I’m in the process or preparing a short CPD session for colleagues on the free, open-source sound- recording and editing program, Audacity. When pitching the idea, I suggested that we could each prepare a Desert Island Discs CD, featuring 1 minute each of eight tracks. In addition to learning such aspects of the program as fade-ins and fade-outs, it would encourage us to discuss music with one another – a thing which, somewhat ironically, rarely happens. The other irony is that, in seeking accommodation, I discovered that the room containing the most computers, loaded with Audacity is not in a Music department, but CDT.

To experiment with cross-fading, I’ve cut down my original Desert Island Disc extracts to a few seconds. This is the sort of mashup one could use to give an overall flavour of, say, a school concert. While I think you’ll agree that this selection desert-island-discs-mashup doesn’t represent the ideal dinner party mix, it probably doesn’t matter as, on a desert island, one tends to dine alone. “Just as well,” some of you may say upon hearing these extracts.


Music, memory & emotion

The second half of yesterday’s Material World came from The Cavern, where the BA Festival of Science – Brains, Drugs & Rock ‘n’ Roll was considering the fields of music, memory and emotion.

One thing to emerge was that important memories, associated with specific pieces of music, tend to be formed between the ages of 15 & 25. I’d come across this notion a few times and, for some reason, was reluctant to believe it – almost as though it belittled musical content of the remaining 23 years.
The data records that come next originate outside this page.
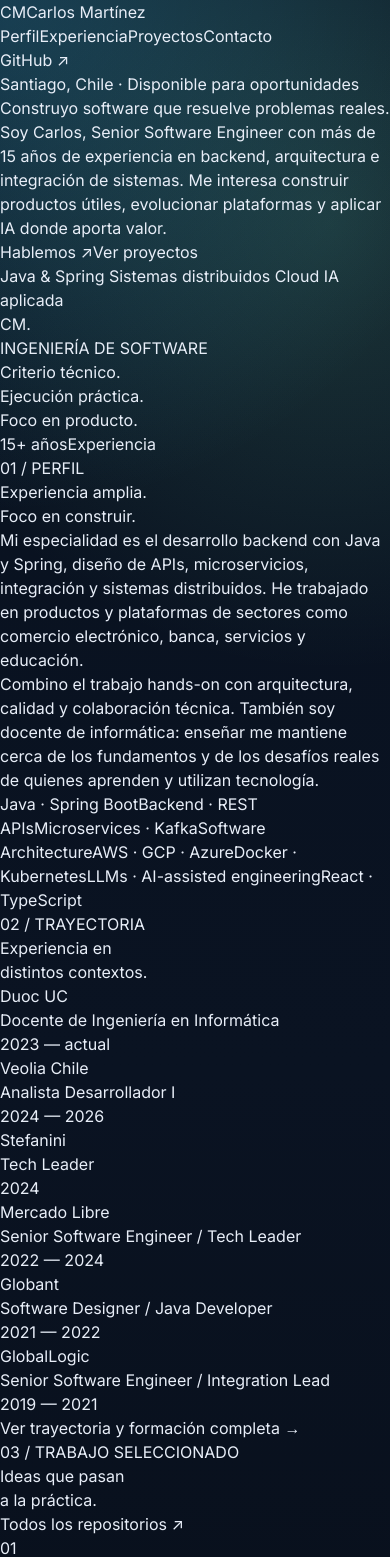
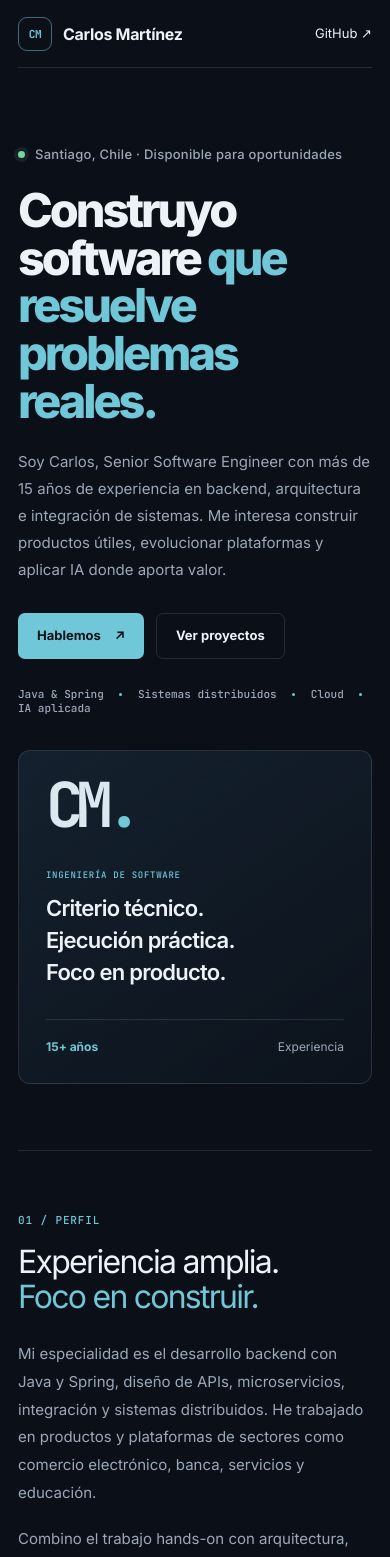
Before and after one commit to cmartinezs/cmartinezs.github.io, a Next.js app: page / in a window 390 px wide. Shown: the top 1557 px of the page. Built offline with nearby package versions, Linux system fonts and the light colour scheme.

Commit message:
Add responsive minimal homepage styles

```diff
--- a/src/app/globals.css
+++ b/src/app/globals.css
@@ -2115,3 +2115,100 @@ footer {
     transition-duration: 0.01ms !important;
   }
 }
+
+/* ── Lean professional homepage ─────────────────────────────────────────── */
+.personal-home {
+  --home-bg: #0b1018;
+  --home-panel: #111a26;
+  --home-text: #edf2f7;
+  --home-muted: #9aa8b8;
+  --home-accent: #70c7d8;
+  --home-line: rgba(220,235,245,.12);
+  min-height: 100vh;
+  color: var(--home-text);
+  background: var(--home-bg);
+  font-family: var(--font-inter), system-ui, sans-serif;
+}
+.personal-home * { box-sizing: border-box; }
+.personal-home a { color: inherit; text-decoration: none; }
+.personal-header {
+  width: min(1120px, calc(100% - 48px));
+  height: 76px;
+  margin: 0 auto;
+  display: flex;
+  align-items: center;
+  justify-content: space-between;
+  border-bottom: 1px solid var(--home-line);
+}
+.personal-brand { display:flex; align-items:center; gap:11px; font-weight:650; letter-spacing:-.02em; }
+.personal-mark { display:grid; place-items:center; width:34px; height:34px; border:1px solid rgba(112,199,216,.5); border-radius:9px; color:var(--home-accent); font:600 11px var(--font-jetbrains-mono),monospace; }
+.personal-nav { display:flex; gap:30px; color:var(--home-muted); font-size:13px; }
+.personal-nav a:hover,.personal-header-link:hover,.personal-text-link:hover { color:var(--home-accent); }
+.personal-header-link { font-size:13px; color:var(--home-text); }
+.personal-hero { width:min(1120px,calc(100% - 48px)); min-height:590px; margin:0 auto; padding:100px 0 94px; display:grid; grid-template-columns:minmax(0,1.4fr) minmax(260px,.6fr); gap:70px; align-items:center; }
+.personal-kicker,.personal-eyebrow,.personal-aside-label,.personal-project-category { color:var(--home-accent); font:500 11px var(--font-jetbrains-mono),monospace; letter-spacing:.08em; text-transform:uppercase; }
+.personal-kicker { display:flex; align-items:center; gap:10px; letter-spacing:.02em; text-transform:none; color:var(--home-muted); font-family:var(--font-inter),sans-serif; font-size:13px; }
+.personal-status { width:7px; height:7px; border-radius:50%; background:#76d6a4; box-shadow:0 0 0 4px rgba(118,214,164,.1); }
+.personal-hero h1 { max-width:760px; margin:25px 0 22px; font-size:clamp(44px,6.2vw,76px); line-height:1.02; letter-spacing:-.065em; font-weight:750; }
+.personal-hero h1 span,.personal-section-heading h2 span,.personal-projects-heading h2 span,.personal-contact h2 span { color:var(--home-accent); }
+.personal-lead { max-width:660px; color:var(--home-muted); font-size:17px; line-height:1.8; }
+.personal-actions { display:flex; flex-wrap:wrap; gap:12px; margin-top:30px; }
+.personal-button { min-height:46px; display:inline-flex; align-items:center; justify-content:center; gap:14px; padding:0 19px; border-radius:7px; font-size:13px; font-weight:650; transition:transform .18s ease,border-color .18s ease; }
+.personal-button:hover { transform:translateY(-2px); }
+.personal-button.primary { color:#071218; background:var(--home-accent); }
+.personal-button.secondary { border:1px solid var(--home-line); color:var(--home-text); }
+.personal-button.secondary:hover { border-color:var(--home-accent); }
+.personal-proof { margin-top:28px; color:var(--home-muted); font:11px var(--font-jetbrains-mono),monospace; }
+.personal-proof i { display:inline-block; width:3px; height:3px; margin:0 9px 2px; border-radius:50%; background:var(--home-accent); }
+.personal-hero-aside { min-height:300px; padding:27px; display:flex; flex-direction:column; justify-content:space-between; border:1px solid var(--home-line); border-radius:12px; background:linear-gradient(145deg,rgba(22,36,50,.85),rgba(14,22,32,.5)); }
+.personal-monogram { color:#dce8ef; font:700 80px/.9 var(--font-jetbrains-mono),monospace; letter-spacing:-.12em; }
+.personal-monogram span { color:var(--home-accent); }
+.personal-aside-label { margin:36px 0 12px; font-size:9px; }
+.personal-aside-title { margin:0; font-size:22px; line-height:1.45; font-weight:600; letter-spacing:-.035em; }
+.personal-aside-bottom { display:flex; justify-content:space-between; padding-top:18px; margin-top:30px; border-top:1px solid var(--home-line); color:var(--home-muted); font-size:12px; }
+.personal-aside-bottom span:first-child { color:var(--home-accent); font-weight:700; }
+.personal-section { width:min(1120px,calc(100% - 48px)); margin:0 auto; padding:82px 0; border-top:1px solid var(--home-line); display:grid; grid-template-columns:.8fr 1.2fr; gap:70px; }
+.personal-section-heading h2,.personal-projects-heading h2,.personal-contact h2 { margin:18px 0 0; font-size:clamp(32px,4vw,48px); line-height:1.08; letter-spacing:-.055em; }
+.personal-profile-copy p { margin:0 0 18px; max-width:680px; color:var(--home-muted); font-size:15px; line-height:1.85; }
+.personal-capabilities { display:flex; flex-wrap:wrap; gap:8px; margin-top:27px; }
+.personal-capabilities span { padding:8px 11px; border:1px solid var(--home-line); border-radius:5px; color:#c6d1dc; font:10px var(--font-jetbrains-mono),monospace; }
+.personal-timeline { border-top:1px solid var(--home-line); }
+.personal-role { display:flex; justify-content:space-between; align-items:flex-start; gap:20px; padding:17px 0; border-bottom:1px solid var(--home-line); }
+.personal-role h3 { margin:0 0 5px; font-size:15px; font-weight:650; }
+.personal-role p,.personal-role time { margin:0; color:var(--home-muted); font-size:12px; }
+.personal-role time { white-space:nowrap; font-family:var(--font-jetbrains-mono),monospace; font-size:10px; }
+.personal-text-link { display:inline-flex; align-items:center; gap:10px; margin-top:22px; color:var(--home-text); font-size:13px; font-weight:600; }
+.personal-projects { display:block; }
+.personal-projects-heading { display:flex; justify-content:space-between; align-items:flex-end; gap:25px; margin-bottom:32px; }
+.personal-projects-heading .personal-text-link { margin-bottom:5px; }
+.personal-project-grid { display:grid; grid-template-columns:repeat(3,minmax(0,1fr)); gap:14px; }
+.personal-project { min-height:245px; padding:23px; border:1px solid var(--home-line); border-radius:9px; background:var(--home-panel); display:flex; flex-direction:column; align-items:flex-start; }
+.personal-project-number { color:#657789; font:11px var(--font-jetbrains-mono),monospace; }
+.personal-project-category { margin:24px 0 9px; font-size:9px; }
+.personal-project h3 { margin:0 0 10px; font-size:19px; letter-spacing:-.03em; }
+.personal-project-description { margin:0 0 22px; color:var(--home-muted); font-size:12px; line-height:1.7; }
+.personal-project>a { margin-top:auto; color:var(--home-accent); font-size:11px; font-weight:650; }
+.personal-contact { width:min(1120px,calc(100% - 48px)); margin:0 auto; padding:82px 0 90px; border-top:1px solid var(--home-line); }
+.personal-contact h2 { font-size:clamp(42px,6vw,66px); }
+.personal-contact>p:not(.personal-eyebrow) { max-width:540px; color:var(--home-muted); font-size:15px; line-height:1.8; }
+.personal-footer { width:min(1120px,calc(100% - 48px)); min-height:70px; margin:0 auto; border-top:1px solid var(--home-line); display:flex; justify-content:space-between; align-items:center; gap:18px; color:#748394; font-size:10px; }
+.personal-footer a { color:var(--home-accent); }
+@media (max-width:760px) {
+  .personal-header { width:calc(100% - 36px); height:68px; }
+  .personal-nav { display:none; }
+  .personal-hero { width:calc(100% - 36px); min-height:auto; padding:78px 0 66px; grid-template-columns:1fr; gap:35px; }
+  .personal-hero h1 { font-size:clamp(43px,12vw,64px); }
+  .personal-lead { font-size:15px; }
+  .personal-hero-aside { min-height:230px; }
+  .personal-monogram { font-size:62px; }
+  .personal-section { width:calc(100% - 36px); padding:62px 0; grid-template-columns:1fr; gap:26px; }
+  .personal-projects-heading { display:block; }
+  .personal-projects-heading .personal-text-link { margin-top:17px; }
+  .personal-project-grid { grid-template-columns:1fr; }
+  .personal-project { min-height:210px; }
+  .personal-contact { width:calc(100% - 36px); padding:62px 0; }
+  .personal-footer { width:calc(100% - 36px); padding:18px 0; flex-wrap:wrap; }
+}
+@media (prefers-reduced-motion: reduce) {
+  .personal-home *, .personal-home *::before, .personal-home *::after { scroll-behavior:auto !important; transition:none !important; }
+}
```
However, when considering tracks for a Desert Island Discs project I recently proposed for an In Service* many were works I’d come across in that very period. Why not consider your own choices and see whether this is true of you?

The programme mentioned the The Magical Memory Tour which invites people to contribute a memory associated with the Beatles.

You can listen again or download a podcast from the Material World site – until Thursday 18th.

* the idea here, rather than simply listening to music at tax payers expense is to encourage colleagues to experiment with sound editing software (such as Source Forges excellent and free program, Audacity) to produce 8 x 1 minute extracts, each intended to convey specific expressive ideas. I think it would be interesting to see one another discuss expressive content, emotion, composition, technique, cultural and personal context etc.